## EXERCISE DIRECTIONS
Only the pictures should be left out; write out all other data exactly.

## MATERIAL FOR THIS TASK
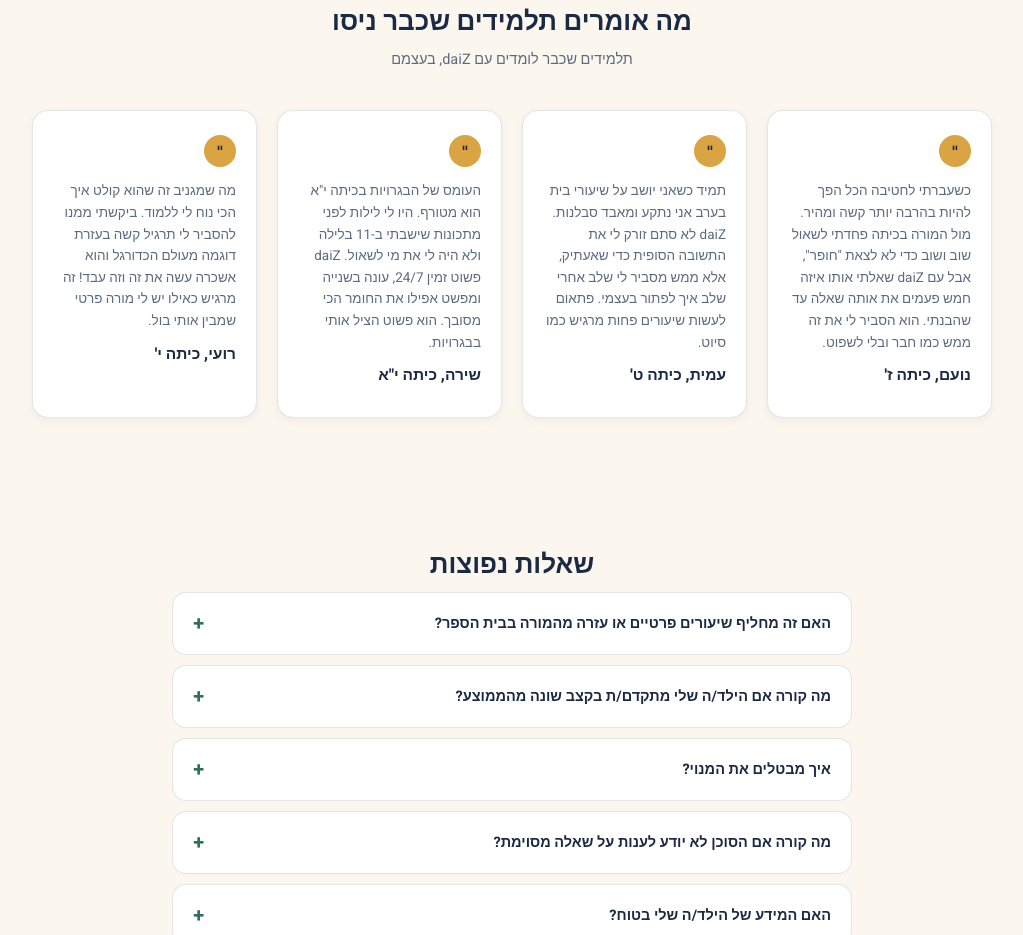
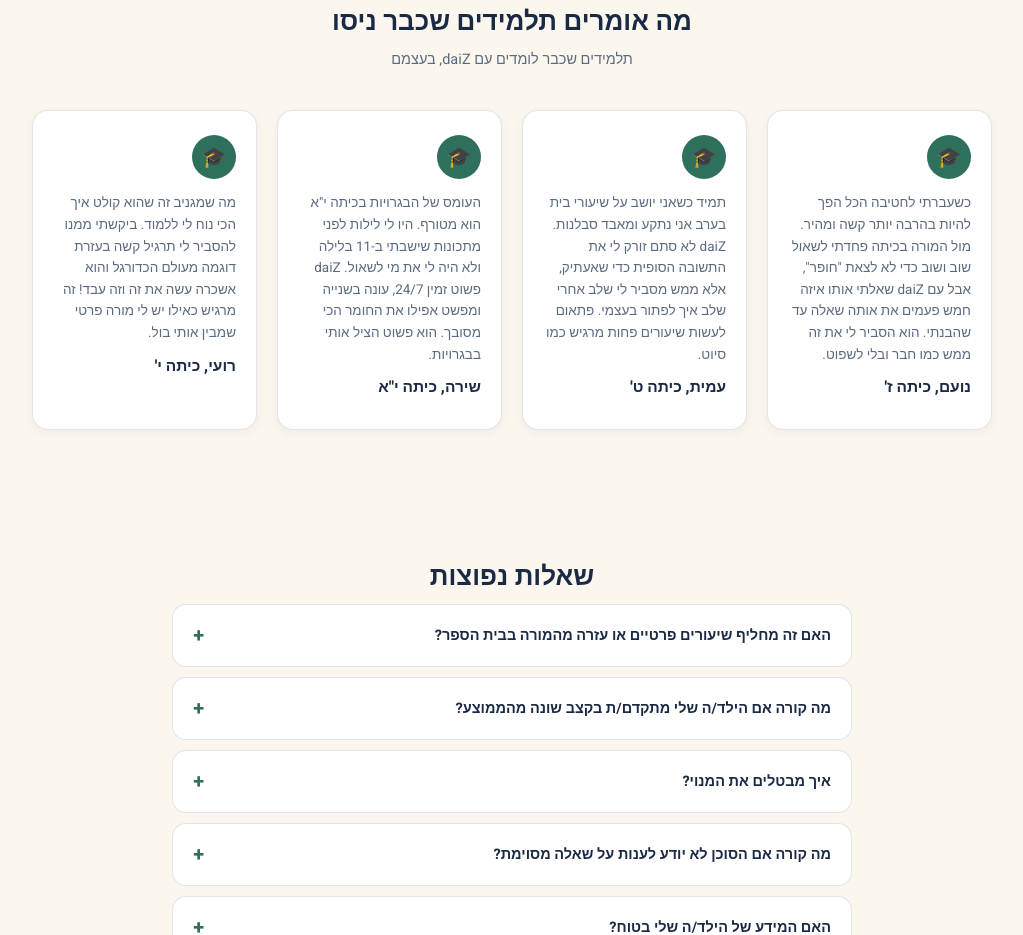
Before and after one commit to ammar1911/zivo-whasapp, a website: page site/index.html in a window 1280 px wide. Shown: the part 5275-6210 px from the top of the page, without its empty margins (128-1151 px from the left). Drawn offline with Linux system fonts and the light colour scheme.

Commit message:
Update index.html

```diff
--- a/site/index.html
+++ b/site/index.html
@@ -262,6 +262,10 @@ src="https://www.facebook.com/tr?id=1870528049644058&ev=PageView&noscript=1"
     width:32px;height:32px;border-radius:50%;background:var(--mustard);color:var(--ink);
     font-family:'IBM Plex Mono',monospace;font-weight:700;font-size:14px;
     display:flex;align-items:center;justify-content:center;margin-bottom:14px;
+  }
+  .testi-icon{
+    width:44px;height:44px;border-radius:50%;background:var(--teal);
+    font-size:20px;display:flex;align-items:center;justify-content:center;margin-bottom:14px;
   }
   .step-card h3{font-size:15.5px;margin:0 0 6px;font-weight:800;}
   .step-card p{font-size:13.5px;color:var(--muted);line-height:1.6;margin:0;}
@@ -791,22 +795,22 @@ src="https://www.facebook.com/tr?id=1870528049644058&ev=PageView&noscript=1"
   <p class="section-sub" data-i18n="testiSub">תלמידים שכבר לומדים עם daiZ, בעצמם</p>
   <div class="steps">
     <div class="step-card">
-      <div class="step-num">"</div>
+      <div class="testi-icon">🎓</div>
       <p data-i18n="testi1Quote">כשעברתי לחטיבה הכל הפך להיות בהרבה יותר קשה ומהיר. מול המורה בכיתה פחדתי לשאול שוב ושוב כדי לא לצאת "חופר", אבל עם daiZ שאלתי אותו איזה חמש פעמים את אותה שאלה עד שהבנתי. הוא הסביר לי את זה ממש כמו חבר ובלי לשפוט.</p>
       <h3 data-i18n="testi1Name" style="margin-top:10px;">נועם, כיתה ז'</h3>
     </div>
     <div class="step-card">
-      <div class="step-num">"</div>
+      <div class="testi-icon">🎓</div>
       <p data-i18n="testi2Quote">תמיד כשאני יושב על שיעורי בית בערב אני נתקע ומאבד סבלנות. daiZ לא סתם זורק לי את התשובה הסופית כדי שאעתיק, אלא ממש מסביר לי שלב אחרי שלב איך לפתור בעצמי. פתאום לעשות שיעורים פחות מרגיש כמו סיוט.</p>
       <h3 data-i18n="testi2Name" style="margin-top:10px;">עמית, כיתה ט'</h3>
     </div>
     <div class="step-card">
-      <div class="step-num">"</div>
+      <div class="testi-icon">🎓</div>
       <p data-i18n="testi3Quote">העומס של הבגרויות בכיתה י"א הוא מטורף. היו לי לילות לפני מתכונות שישבתי ב-11 בלילה ולא היה לי את מי לשאול. daiZ פשוט זמין 24/7, עונה בשנייה ומפשט אפילו את החומר הכי מסובך. הוא פשוט הציל אותי בבגרויות.</p>
       <h3 data-i18n="testi3Name" style="margin-top:10px;">שירה, כיתה י"א</h3>
     </div>
     <div class="step-card">
-      <div class="step-num">"</div>
+      <div class="testi-icon">🎓</div>
       <p data-i18n="testi4Quote">מה שמגניב זה שהוא קולט איך הכי נוח לי ללמוד. ביקשתי ממנו להסביר לי תרגיל קשה בעזרת דוגמה מעולם הכדורגל והוא אשכרה עשה את זה וזה עבד! זה מרגיש כאילו יש לי מורה פרטי שמבין אותי בול.</p>
       <h3 data-i18n="testi4Name" style="margin-top:10px;">רועי, כיתה י'</h3>
     </div>
@@ -1119,13 +1123,15 @@ src="https://www.facebook.com/tr?id=1870528049644058&ev=PageView&noscript=1"
       grade5:"الصف الخامس", grade6:"الصف السادس", grade7:"الصف السابع", grade8:"الصف الثامن",
       grade9:"الصف التاسع", grade10:"الصف العاشر", grade11:"الصف الحادي عشر", grade12:"الصف الثاني عشر",
       testiTitle:"طلاب جرّبوا المعلّم... وهذا ما قالوه",
-      testiSub:"أمثلة على التوصيات — مخصّصة لتُستبدل بتوصيات حقيقية من طلاب",
-      testi1Quote:"فهمت أخيراً الكسور، من دون أن أشعر بالإحراج من تكرار السؤال.",
-      testi1Name:"نور، الصف الخامس",
-      testi2Quote:"أقدر أسأل حتى الساعة عشرة ليلاً قبل الامتحان، ويردّ فوراً.",
-      testi2Name:"عادل، الصف الثامن",
-      testi3Quote:"ما بيعطيني الجواب مباشرة، بل يساعدني أوصله لحالي.",
-      testi3Name:"مايا، الصف العاشر",
+      testiSub:"طلاب يتعلّمون فعلاً مع daiZ، بكلماتهم",
+      testi1Quote:"كل عمرها الرياضيات كانت تعمل لي توتر، خصوصاً لما المسألة تكون معقدة. daiZ بيعرف كيف يجزّئ السؤال لأجزاء صغيرة ويفهمني إياها حبة حبة. لأول مرة بفوت على امتحان وأنا حاسس حالي جاهز ومطمئن.",
+      testi1Name:"كريم - الصف الثامن",
+      testi2Quote:"أحلى إشي إنه ما بتفرق معه قديش الوقت متأخر أو كم مرة عدت السؤال. لما كنت أستحي أسأل بالصف عشان ما يبين إني مش فاهمة، daiZ كان يرجع يشرح لي بالوقت والطريقة اللي بتناسبني أنا.",
+      testi2Name:"ليلى - الصف العاشر",
+      testi3Quote:"في البجروت الوقت ضيق والمواد كثيرة. بدل ما أضيع ساعات وأنا أدور على شرح أو حل بالإنترنت، بسأله وبحصل على إجابة دقيقة ومباشرة بتوفر عليّ وقت وجهد خرافي.",
+      testi3Name:"يوسف - الصف الحادي عشر",
+      testi4Quote:"مش بس بيعطيني الشرح، كمان بيعمل لي اختبارات صغيرة ومراجعة عشان يتأكد إن المعلومة ثبتت بعقلي. طريقة الشرح تبعته خلتني أحب مواد كنت أعتبرها ممله وصعبة.",
+      testi4Name:"رزان - الصف الثاني عشر",
       proofTitle:"بالضبط حسب منهاجكم",
       proofSub:"هكذا يبدو الدرس الحقيقي — سؤال، وحل مشروح خطوة بخطوة",
       ex1Tag:"الصف السابع · معادلات",
```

## COMPLETED EXERCISE
Before and after one commit to ammar1911/zivo-whasapp, a website: page site/index.html in a window 1280 px wide. Shown: the part 5275-6210 px from the top of the page, without its empty margins (128-1151 px from the left). Drawn offline with Linux system fonts and the light colour scheme.

Commit message:
Update index.html

```diff
--- a/site/index.html
+++ b/site/index.html
@@ -262,6 +262,10 @@ src="https://www.facebook.com/tr?id=1870528049644058&ev=PageView&noscript=1"
     width:32px;height:32px;border-radius:50%;background:var(--mustard);color:var(--ink);
     font-family:'IBM Plex Mono',monospace;font-weight:700;font-size:14px;
     display:flex;align-items:center;justify-content:center;margin-bottom:14px;
+  }
+  .testi-icon{
+    width:44px;height:44px;border-radius:50%;background:var(--teal);
+    font-size:20px;display:flex;align-items:center;justify-content:center;margin-bottom:14px;
   }
   .step-card h3{font-size:15.5px;margin:0 0 6px;font-weight:800;}
   .step-card p{font-size:13.5px;color:var(--muted);line-height:1.6;margin:0;}
@@ -791,22 +795,22 @@ src="https://www.facebook.com/tr?id=1870528049644058&ev=PageView&noscript=1"
   <p class="section-sub" data-i18n="testiSub">תלמידים שכבר לומדים עם daiZ, בעצמם</p>
   <div class="steps">
     <div class="step-card">
-      <div class="step-num">"</div>
+      <div class="testi-icon">🎓</div>
       <p data-i18n="testi1Quote">כשעברתי לחטיבה הכל הפך להיות בהרבה יותר קשה ומהיר. מול המורה בכיתה פחדתי לשאול שוב ושוב כדי לא לצאת "חופר", אבל עם daiZ שאלתי אותו איזה חמש פעמים את אותה שאלה עד שהבנתי. הוא הסביר לי את זה ממש כמו חבר ובלי לשפוט.</p>
       <h3 data-i18n="testi1Name" style="margin-top:10px;">נועם, כיתה ז'</h3>
     </div>
     <div class="step-card">
-      <div class="step-num">"</div>
+      <div class="testi-icon">🎓</div>
       <p data-i18n="testi2Quote">תמיד כשאני יושב על שיעורי בית בערב אני נתקע ומאבד סבלנות. daiZ לא סתם זורק לי את התשובה הסופית כדי שאעתיק, אלא ממש מסביר לי שלב אחרי שלב איך לפתור בעצמי. פתאום לעשות שיעורים פחות מרגיש כמו סיוט.</p>
       <h3 data-i18n="testi2Name" style="margin-top:10px;">עמית, כיתה ט'</h3>
     </div>
     <div class="step-card">
-      <div class="step-num">"</div>
+      <div class="testi-icon">🎓</div>
       <p data-i18n="testi3Quote">העומס של הבגרויות בכיתה י"א הוא מטורף. היו לי לילות לפני מתכונות שישבתי ב-11 בלילה ולא היה לי את מי לשאול. daiZ פשוט זמין 24/7, עונה בשנייה ומפשט אפילו את החומר הכי מסובך. הוא פשוט הציל אותי בבגרויות.</p>
       <h3 data-i18n="testi3Name" style="margin-top:10px;">שירה, כיתה י"א</h3>
     </div>
     <div class="step-card">
-      <div class="step-num">"</div>
+      <div class="testi-icon">🎓</div>
       <p data-i18n="testi4Quote">מה שמגניב זה שהוא קולט איך הכי נוח לי ללמוד. ביקשתי ממנו להסביר לי תרגיל קשה בעזרת דוגמה מעולם הכדורגל והוא אשכרה עשה את זה וזה עבד! זה מרגיש כאילו יש לי מורה פרטי שמבין אותי בול.</p>
       <h3 data-i18n="testi4Name" style="margin-top:10px;">רועי, כיתה י'</h3>
     </div>
@@ -1119,13 +1123,15 @@ src="https://www.facebook.com/tr?id=1870528049644058&ev=PageView&noscript=1"
       grade5:"الصف الخامس", grade6:"الصف السادس", grade7:"الصف السابع", grade8:"الصف الثامن",
       grade9:"الصف التاسع", grade10:"الصف العاشر", grade11:"الصف الحادي عشر", grade12:"الصف الثاني عشر",
       testiTitle:"طلاب جرّبوا المعلّم... وهذا ما قالوه",
-      testiSub:"أمثلة على التوصيات — مخصّصة لتُستبدل بتوصيات حقيقية من طلاب",
-      testi1Quote:"فهمت أخيراً الكسور، من دون أن أشعر بالإحراج من تكرار السؤال.",
-      testi1Name:"نور، الصف الخامس",
-      testi2Quote:"أقدر أسأل حتى الساعة عشرة ليلاً قبل الامتحان، ويردّ فوراً.",
-      testi2Name:"عادل، الصف الثامن",
-      testi3Quote:"ما بيعطيني الجواب مباشرة، بل يساعدني أوصله لحالي.",
-      testi3Name:"مايا، الصف العاشر",
+      testiSub:"طلاب يتعلّمون فعلاً مع daiZ، بكلماتهم",
+      testi1Quote:"كل عمرها الرياضيات كانت تعمل لي توتر، خصوصاً لما المسألة تكون معقدة. daiZ بيعرف كيف يجزّئ السؤال لأجزاء صغيرة ويفهمني إياها حبة حبة. لأول مرة بفوت على امتحان وأنا حاسس حالي جاهز ومطمئن.",
+      testi1Name:"كريم - الصف الثامن",
+      testi2Quote:"أحلى إشي إنه ما بتفرق معه قديش الوقت متأخر أو كم مرة عدت السؤال. لما كنت أستحي أسأل بالصف عشان ما يبين إني مش فاهمة، daiZ كان يرجع يشرح لي بالوقت والطريقة اللي بتناسبني أنا.",
+      testi2Name:"ليلى - الصف العاشر",
+      testi3Quote:"في البجروت الوقت ضيق والمواد كثيرة. بدل ما أضيع ساعات وأنا أدور على شرح أو حل بالإنترنت، بسأله وبحصل على إجابة دقيقة ومباشرة بتوفر عليّ وقت وجهد خرافي.",
+      testi3Name:"يوسف - الصف الحادي عشر",
+      testi4Quote:"مش بس بيعطيني الشرح، كمان بيعمل لي اختبارات صغيرة ومراجعة عشان يتأكد إن المعلومة ثبتت بعقلي. طريقة الشرح تبعته خلتني أحب مواد كنت أعتبرها ممله وصعبة.",
+      testi4Name:"رزان - الصف الثاني عشر",
       proofTitle:"بالضبط حسب منهاجكم",
       proofSub:"هكذا يبدو الدرس الحقيقي — سؤال، وحل مشروح خطوة بخطوة",
       ex1Tag:"الصف السابع · معادلات",
```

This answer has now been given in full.